The Perfect Soldier: Special Operations, Commandos, and the Future of Us Warfare by James F. Dunnigan

More Books by James Dunnigan

Dirty Little Secrets

DLS for 2001 | DLS for 2002 | DLS for 2003
DLS for 2004 | DLS for 2005 | DLS for 2006
DLS for 2007 | DLS for 2008


A400M Death Match
by James Dunnigan
January 28, 2010

The manufacturer of the new European military transport, the A400M, which is already three years late and billions of dollars over budget, want more money. Those who have already placed orders (for 180 aircraft) have been told that the price they thought they were going to pay ($161 million per aircraft) has gone up twenty percent. In response, some major buyers said they were considering cancelling their orders. In turn, the manufacturer said that such actions would force the cancellation of the project.
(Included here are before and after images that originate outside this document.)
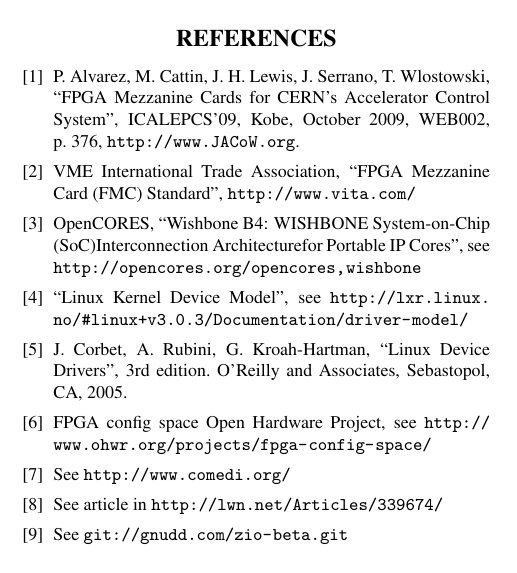
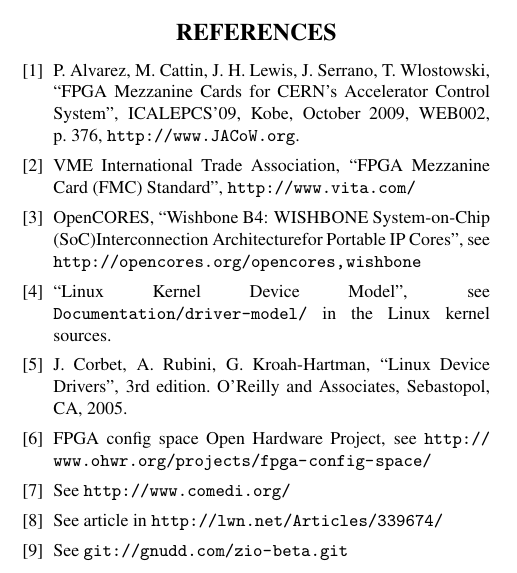
Before and after one commit to dcobas/foss, a LaTeX document (foss.tex): part of one column of page 4 of 4, cut so that both start at the same text. Compiled offline with pdfLaTeX.

Commit message:
do not link to LXR on ref. "Linux Kernel Device Model"
It's pretty dodgy, let's just point to the kernel sources,
which live in the ether.

Signed-off-by: Emilio G. Cota <cota@braap.org>
Signed-off-by: Juan David Gonzalez Cobas <dcobas@cern.ch>

```diff
--- a/foss.tex
+++ b/foss.tex
@@ -384,7 +384,7 @@
 
 \bibitem{device-model}
 ``Linux Kernel Device Model'',
-see \url{http://lxr.linux.no/#linux+v3.0.3/Documentation/driver-model/}
+see \texttt{Documentation/driver-model/} in the Linux kernel sources.
 
 \bibitem{rubini}
 J. Corbet, A. Rubini, G. Kroah-Hartman, ``Linux Device Drivers'', 3rd
```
This particular stand-off may go on for a month or so before we know if the A400M just got a lot more expensive (twice what the new C-130J costs), or is going to disappear shortly after it took its first flight (last month).

The threat to cancel orders is not an empty one. Several European nations (Belgium, Czech Republic, France, Germany, Greece, Italy, Luxembourg, Netherlands, Portugal, Romania, Slovakia and Spain), including many A400M buyers, have already taken other measures to make up for the failure of the new transport to arrive on time.

For example, these nations have established EATF (European Air Transport Fleet). This will consist of a pool of C-130 and other (including, if it survives, the A400M) military transports for NATO or European Union military or (more often) peacekeeping operations. As European nations get more involved in peacekeeping and humanitarian relief operations overseas, they are hustling to make good on their shortage of long range military transports. Thus one solution is the EATF, so that all the transports available can be used by any of the pool nations involved in a distant operation.

NATO already has a pool that includes leased Russian AN-124s, and the purchase of C-17s. Members of the pool have 117 new A400Ms on order, but these won't begin arriving for another 3-4 years, if ever. Several of these countries are considering purchasing C-17s and C-130Js to make up for the missing A400Ms.

During the Cold War, such air transports were very low priority, because if there was a war, the mighty Red Army of the Soviet Union was going to home deliver it. But now all the action is far away, and the military needs air freight for emergencies and other urgent missions.

The Russian An-124s get a lot of work from NATO nations. This aircraft can carry up to 130 tons of cargo, as well as outsized and extremely large cargo. The more numerous American C-17 can only carry up to 84 tons, while the new A400M can lift a maximum of 40 tons. The advantage of the two smaller airlifters is the ability to operate from shorter unpaved runways, which makes them less dependable on existing infrastructure. Russia has put the An-124 back into production, partly because of the delays in the A400M project.

The A400M has a top speed of 779 kilometers per hour, a range of 7,500 kilometers, and normally carries about 27 tons. The nearest competitor is the American C-130. The most common version is the C-130H. It has a range of 8,368 kilometers, a top speed of 601 kilometers per hour, and can carry up to 18 tons of cargo, 92 troops, or 64 paratroopers. The latest version, the C-130J, has a top speed of 644 kilometers, 40 percent more range than the C130H, and can carry 20 tons of cargo. The C-130 has been in service for over half a century, and is used by more than 50 countries. The C160 is an European aircraft, that is best described as a half-size C-130. Great for moving stuff around inside Europe, but less so for more distant destinations.


© 1998 - 2018 StrategyWorld.com. All rights Reserved.
StrategyWorld.com, StrategyPage.com, FYEO, For Your Eyes Only and Al Nofi's CIC are all trademarks of StrategyWorld.com
Privacy Policy